WORK ORDER: Within the data below, tally the lines that contain "blocks" and state only the total.

Before and after images
● ● ● ●
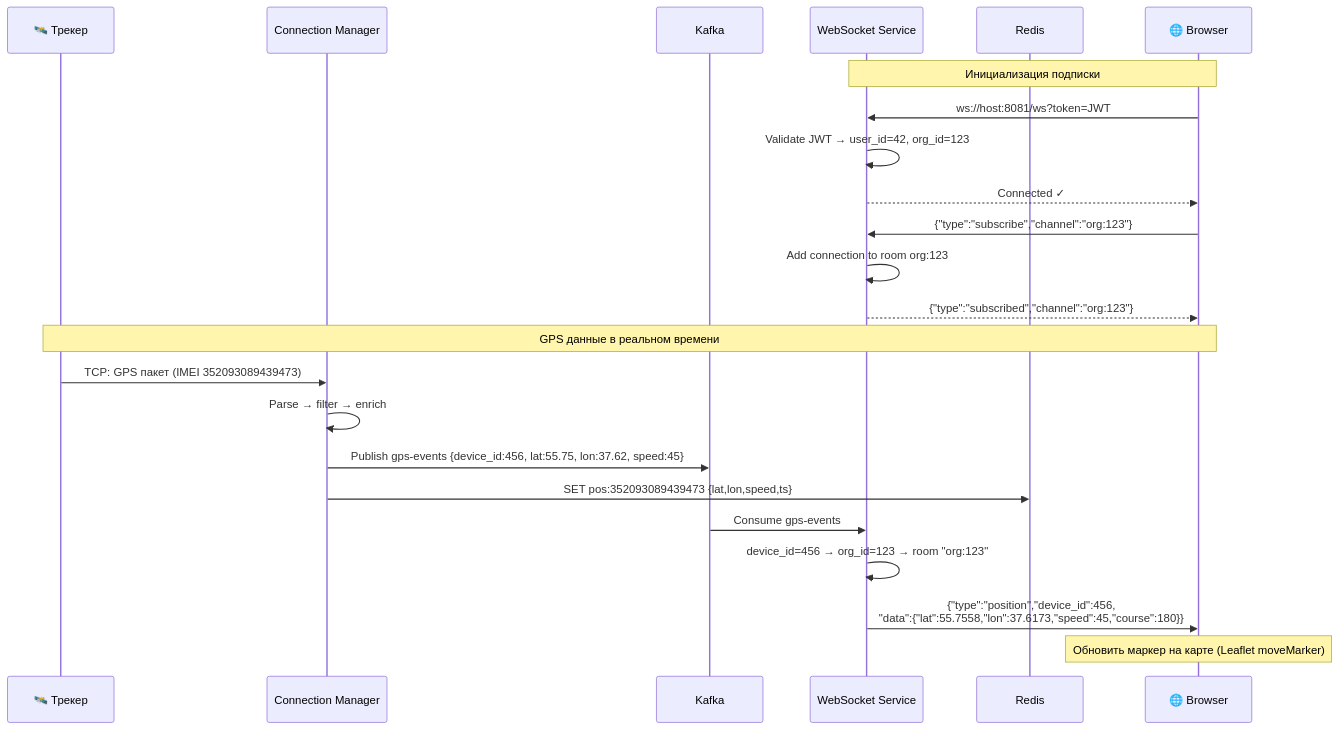
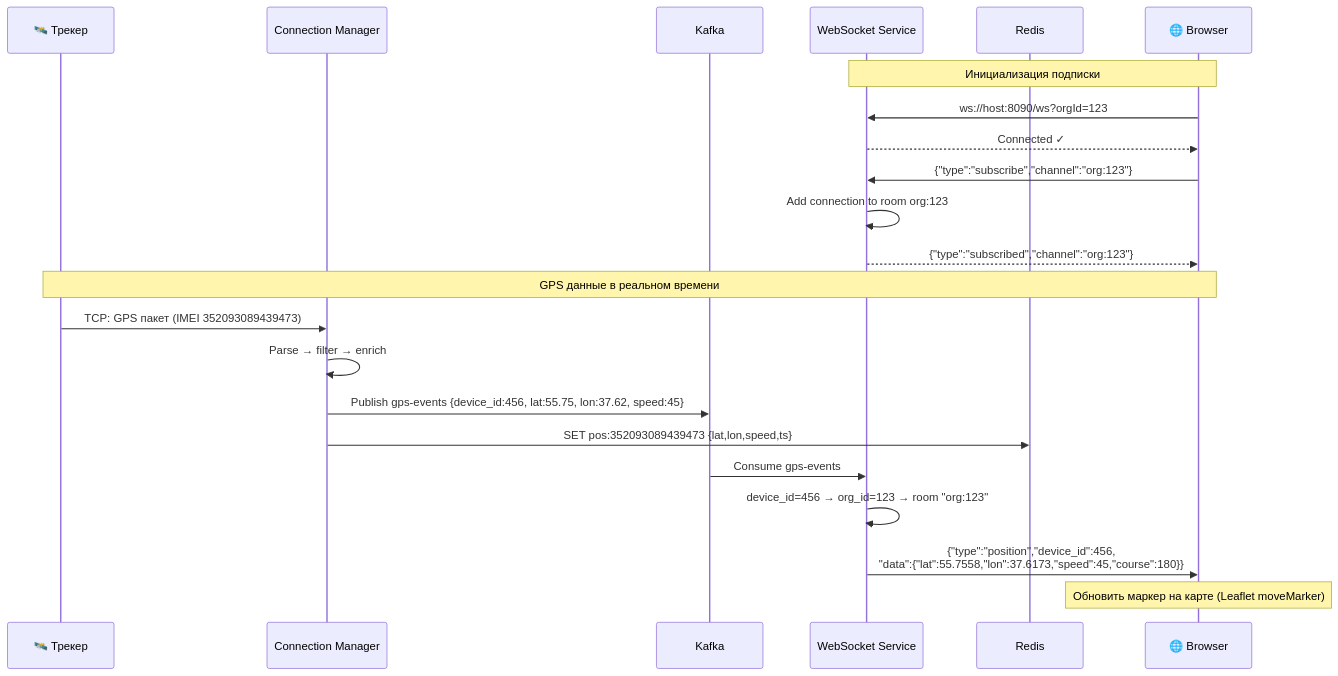
Before and after one commit to revarewerd/wayrecall-tracker-system: diagram 12 of 18 in docs/blocks/ARCHITECTURE_BLOCK3.md, drawn with Mermaid. The commit also changed other lines of this file and 36 other files, not shown here.

````diff
--- a/docs/blocks/ARCHITECTURE_BLOCK3.md
+++ b/docs/blocks/ARCHITECTURE_BLOCK3.md
@@ -655,33 +653,32 @@
 ```mermaid
 sequenceDiagram
     participant T as 🛰️ Трекер
     participant CM as Connection Manager
     participant K as Kafka
     participant WS as WebSocket Service
     participant R as Redis
     participant B as 🌐 Browser
 
     Note over B,WS: Инициализация подписки
 
-    B->>WS: ws://host:8081/ws?token=JWT
-    WS->>WS: Validate JWT → user_id=42, org_id=123
+    B->>WS: ws://host:8090/ws?orgId=123
     WS-->>B: Connected ✓
 
     B->>WS: {"type":"subscribe","channel":"org:123"}
     WS->>WS: Add connection to room org:123
     WS-->>B: {"type":"subscribed","channel":"org:123"}
 
     Note over T,B: GPS данные в реальном времени
 
     T->>CM: TCP: GPS пакет (IMEI 352093089439473)
     CM->>CM: Parse → filter → enrich
     CM->>K: Publish gps-events {device_id:456, lat:55.75, lon:37.62, speed:45}
     CM->>R: SET pos:352093089439473 {lat,lon,speed,ts}
 
     K->>WS: Consume gps-events
     WS->>WS: device_id=456 → org_id=123 → room "org:123"
 
     WS->>B: {"type":"position","device_id":456,<br/>"data":{"lat":55.7558,"lon":37.6173,"speed":45,"course":180}}
 
     Note over B: Обновить маркер на карте (Leaflet moveMarker)
 ```
````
● ● ● ●
REPLY: 3